Occasionally I will have a Maud Lewis painting displayed for sale in my shop, and it is sometimes interesting to get people’s reactions to a $6,000 painting that at first glance looks like their 12 year old niece painted it. A “my goodness will you look at that”, and some covered up snickering pretty well expresses their complete disbelief that something so simple could possibly be worth so much money. I occasionally will give a brief description of the circumstances of her simple Nova Scotia life, and add fuel to the fire by informing them that in her lifetime she sold them for twelve to fifteen dollars from her tiny little house by the side of the road. I then suggest that it is probably simplest to think in terms of supply and demand. The supply of these paintings has stopped since her death in 1970, and there are many more people wanting them than there are paintings available. This of course skirts the main issue of their confusion as to how anything like this could be desirable in the first place. To answer this you have to go a lot farther.

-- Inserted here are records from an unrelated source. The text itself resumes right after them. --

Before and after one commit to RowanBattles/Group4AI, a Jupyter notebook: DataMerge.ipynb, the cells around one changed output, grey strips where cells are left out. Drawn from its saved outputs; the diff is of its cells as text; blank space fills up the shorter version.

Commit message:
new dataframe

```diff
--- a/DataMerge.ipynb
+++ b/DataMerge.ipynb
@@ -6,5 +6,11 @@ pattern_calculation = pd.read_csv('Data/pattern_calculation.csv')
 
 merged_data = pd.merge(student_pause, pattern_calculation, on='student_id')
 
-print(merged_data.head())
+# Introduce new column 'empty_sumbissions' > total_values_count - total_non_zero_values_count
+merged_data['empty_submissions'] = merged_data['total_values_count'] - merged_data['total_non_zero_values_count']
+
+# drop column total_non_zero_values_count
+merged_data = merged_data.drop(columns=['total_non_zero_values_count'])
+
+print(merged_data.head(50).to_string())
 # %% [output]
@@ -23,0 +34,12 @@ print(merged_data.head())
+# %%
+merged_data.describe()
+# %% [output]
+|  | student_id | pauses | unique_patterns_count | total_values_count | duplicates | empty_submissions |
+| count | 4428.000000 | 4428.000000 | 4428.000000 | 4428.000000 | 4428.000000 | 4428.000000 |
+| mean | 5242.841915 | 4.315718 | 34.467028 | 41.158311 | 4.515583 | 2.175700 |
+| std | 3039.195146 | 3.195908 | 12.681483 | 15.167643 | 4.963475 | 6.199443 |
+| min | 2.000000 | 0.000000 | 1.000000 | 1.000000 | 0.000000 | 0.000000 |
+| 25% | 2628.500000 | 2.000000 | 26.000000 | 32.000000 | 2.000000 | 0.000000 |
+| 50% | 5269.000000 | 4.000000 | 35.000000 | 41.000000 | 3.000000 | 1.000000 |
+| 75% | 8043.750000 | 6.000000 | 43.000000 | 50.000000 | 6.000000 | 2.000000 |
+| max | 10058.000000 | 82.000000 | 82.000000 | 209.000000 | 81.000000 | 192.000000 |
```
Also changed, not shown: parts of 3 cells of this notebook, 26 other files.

Charlie Tanner, Mother and Child
Beauty is in the eye of the beholder, and for some people, and I include myself in this group, great value is placed in anything that is produced by man or woman that manages to capture, or in some way manifest beauty. I do not mean “pretty picture” beauty here. I mean beauty as in creations that manage to be a celebration of existence, or a connection to the greater truth. Something that has energy. This energy can be found occasionally in the works of trained and untrained artists alike. The real value in truly great works of art is in experiencing them, and in doing so to be educated and transformed by them. Understanding beauty is our salvation. Money really just confuses the issue. So in relative terms, $4 million for a Tom Thompson and $6,000 for a Maude Lewis: the Lewis is still cheap.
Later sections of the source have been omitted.